Lack of appetite is a common symptom in dogs and sick cats, however, when this symptom worsens and the animal stops eating completely, this leads to worsening of the condition and may have serious consequences for his recovery. This makes it necessary to give the animal a proper nutritional support via feeding tubes. Such probes may vary according to each case. The most commonly used types are listed below:
– naso-gastric probe or naso-esophageal: this type of tube is the simplest to place, usually with sedation and local anesthetic, but has a limited volume and the food consistency because as the diameter of the probe is small, it It should be quite liquid. It is indicated for long term use and may be for 5 to 7 days.
– esophageal probe: this type of tube is greater than a naso-gastric tube and enters the esophagus through a small incision in the neck. The cat or dog must be anesthetized to put this type of probe. The larger diameter feed tube allows the volume is greater and the food is firmer consistency. These probes can be kept for longer periods, until the animal again feel like eating.
– gastric probe: probe placed directly into the stomach through surgery. Despite the ease of putting food in this type of probe, the risk of accidents and infections is higher and, therefore, has been little used.
The gavage is the type most commonly used in clinical routine Pet Care , especially in cats that stop eating for more than three days. When discharged from the hospital, the animal’s guardian passes to feed and manage all the medications through the tube and this greatly facilitates the treatment and recovery of the animal.
Generally, there are few complications with the feeding tube once the cat is stable. The most common complications include infection at the site of the probe tube removal by the cat or the owner and clogging the tube. For this reason, the animal must periodically return to the hospital for a veterinarian instruct the tutor on how to resolve any complications or problems that may arise, and monitoring of clinical improvement and when the probe can now be removed.
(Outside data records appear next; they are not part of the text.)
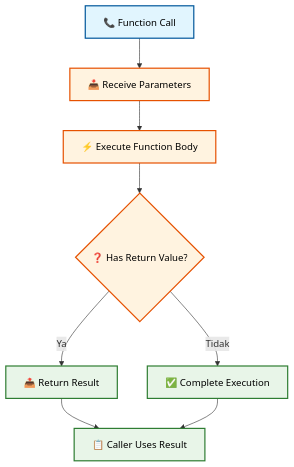
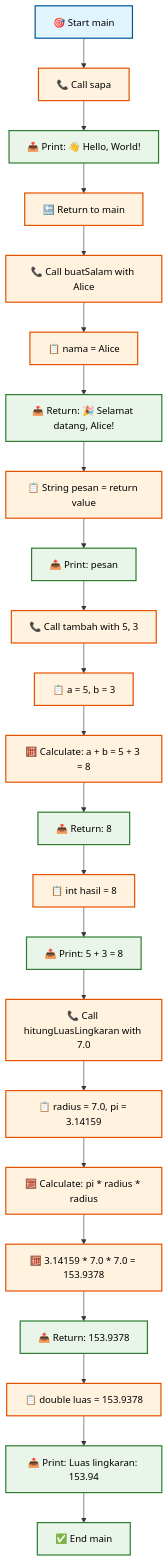
One commit to antonprafanto/flutter changed the seventh of 15 diagrams in minggu2.md. Above: the diagram before and after it, drawn with Mermaid. The commit also changed other lines of this file, not shown here.

````diff
--- a/minggu2.md
+++ b/minggu2.md
@@ -425,18 +517,49 @@
 ```mermaid
 flowchart TD
-    A[📞 Function Call] --> B[📥 Receive Parameters]
-    B --> C[⚡ Execute Function Body]
-    C --> D{❓ Has Return Value?}
-    D -->|Ya| E[📤 Return Result]
-    D -->|Tidak| F[✅ Complete Execution]
-    E --> G[📋 Caller Uses Result]
-    F --> G
+    A[🎯 Start main] --> B[📞 Call sapa]
+    B --> C[📤 Print: 👋 Hello, World!]
+    C --> D[🔙 Return to main]
+    D --> E[📞 Call buatSalam with Alice]
+    E --> F[📋 nama = Alice]
+    F --> G[📤 Return: 🎉 Selamat datang, Alice!]
+    G --> H[📋 String pesan = return value]
+    H --> I[📤 Print: pesan]
+    I --> J[📞 Call tambah with 5, 3]
+    J --> K[📋 a = 5, b = 3]
+    K --> L[🧮 Calculate: a + b = 5 + 3 = 8]
+    L --> M[📤 Return: 8]
+    M --> N[📋 int hasil = 8]
+    N --> O[📤 Print: 5 + 3 = 8]
+    O --> P[📞 Call hitungLuasLingkaran with 7.0]
+    P --> Q[📋 radius = 7.0, pi = 3.14159]
+    Q --> R[🧮 Calculate: pi * radius * radius]
+    R --> S[🧮 3.14159 * 7.0 * 7.0 = 153.9378]
+    S --> T[📤 Return: 153.9378]
+    T --> U[📋 double luas = 153.9378]
+    U --> V[📤 Print: Luas lingkaran: 153.94]
+    V --> W[✅ End main]
     
     style A fill:#e1f5fe,stroke:#01579b,stroke-width:2px,color:#000
     style B fill:#fff3e0,stroke:#e65100,stroke-width:2px,color:#000
-    style C fill:#fff3e0,stroke:#e65100,stroke-width:2px,color:#000
+    style C fill:#e8f5e8,stroke:#2e7d32,stroke-width:2px,color:#000
     style D fill:#fff3e0,stroke:#e65100,stroke-width:2px,color:#000
-    style E fill:#e8f5e8,stroke:#2e7d32,stroke-width:2px,color:#000
-    style F fill:#e8f5e8,stroke:#2e7d32,stroke-width:2px,color:#000
+    style E fill:#fff3e0,stroke:#e65100,stroke-width:2px,color:#000
+    style F fill:#fff3e0,stroke:#e65100,stroke-width:2px,color:#000
     style G fill:#e8f5e8,stroke:#2e7d32,stroke-width:2px,color:#000
+    style H fill:#fff3e0,stroke:#e65100,stroke-width:2px,color:#000
+    style I fill:#e8f5e8,stroke:#2e7d32,stroke-width:2px,color:#000
+    style J fill:#fff3e0,stroke:#e65100,stroke-width:2px,color:#000
+    style K fill:#fff3e0,stroke:#e65100,stroke-width:2px,color:#000
+    style L fill:#fff3e0,stroke:#e65100,stroke-width:2px,color:#000
+    style M fill:#e8f5e8,stroke:#2e7d32,stroke-width:2px,color:#000
+    style N fill:#fff3e0,stroke:#e65100,stroke-width:2px,color:#000
+    style O fill:#e8f5e8,stroke:#2e7d32,stroke-width:2px,color:#000
+    style P fill:#fff3e0,stroke:#e65100,stroke-width:2px,color:#000
+    style Q fill:#fff3e0,stroke:#e65100,stroke-width:2px,color:#000
+    style R fill:#fff3e0,stroke:#e65100,stroke-width:2px,color:#000
+    style S fill:#fff3e0,stroke:#e65100,stroke-width:2px,color:#000
+    style T fill:#e8f5e8,stroke:#2e7d32,stroke-width:2px,color:#000
+    style U fill:#fff3e0,stroke:#e65100,stroke-width:2px,color:#000
+    style V fill:#e8f5e8,stroke:#2e7d32,stroke-width:2px,color:#000
+    style W fill:#e8f5e8,stroke:#2e7d32,stroke-width:2px,color:#000
 ```
````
If your pet stopped eating, seek veterinary help as soon as possible, as this can save the life of your dog or cat.